It’s okay for designers to break the rules — but some rules were made to be kept. Avoiding these common mistakes will keep a good design from going bad.
Photo Faux Pas
Smoothing out flaws and removing unwanted elements is fine but too much tweaking can turn a model into ET. Common errors include mismatched body parts when legs or arms are slimmed down — or even disembodied limbs left behind when a person is removed from the picture. Avoid using blurred, poorly lit or low resolution photographs in your work; sometimes there’s no way to make a bad picture look good and you need to find another image.
Clip Art Clutter
One or two well-chosen pieces of clip art add visual interest to a design and help to get your message across. Some designers seem to believe that if two pieces of clip art are good, then two dozen will be fantastic. The result is inevitably a crowded mish-mash of different images and styles that confuses the viewer. Keep it simple.

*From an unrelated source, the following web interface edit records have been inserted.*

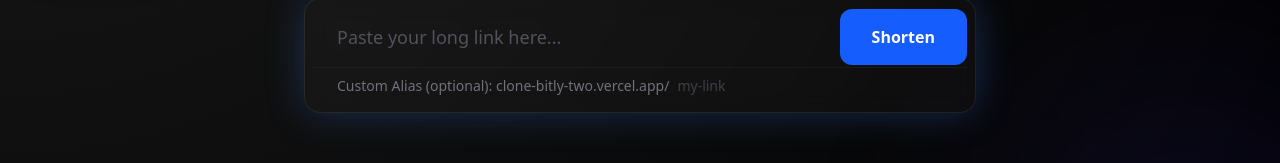
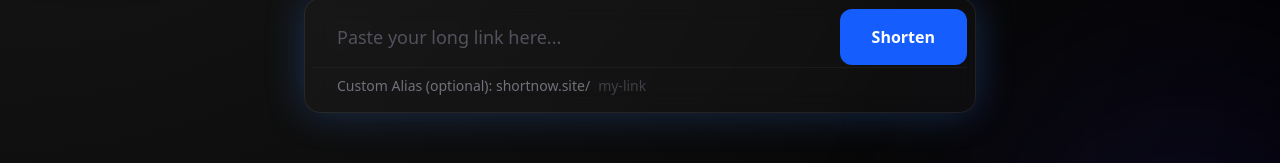
Before and after one commit to blackize/CloneBitly, a Next.js app in the folder frontend/: page / in a window 1280 px wide. Shown: the part 455-618 px from the top of the page. Built offline with nearby package versions, Linux system fonts and the light colour scheme; no server answers.

Commit message:
Update custom alias placeholder to use new domain shortnow.site

```diff
--- a/frontend/src/app/page.tsx
+++ b/frontend/src/app/page.tsx
@@ -87,7 +87,7 @@ export default function Home() {
             </button>
           </div>
           <div className="flex w-full items-center border-t border-zinc-800/50 px-6 py-2">
-            <span className="text-zinc-500 text-sm mr-2">Custom Alias (optional): clone-bitly-two.vercel.app/</span>
+            <span className="text-zinc-500 text-sm mr-2">Custom Alias (optional): shortnow.site/</span>
             <input
               type="text"
               placeholder="my-link"
```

Putting every sentence in a different font makes your text look fragmented and incoherent. Two contrasting fonts — three at the most — will keep your reader engaged. If you want to emphasise a section, use bold or italics rather than switching fonts.
Graphics packages come with lots of exciting effects and sometimes it’s tempting to go overboard. As with many other things, though, less is more. One or two effects can enhance your design; too many can look cheesy. Avoid effects that have become overused, such as lens flare.
Borders and frames help emphasise text and other elements but don’t overuse them. If you border everything, the viewer won’t know where to look. The borders themselves should be subtle, not overpowering; avoid busy graphical borders.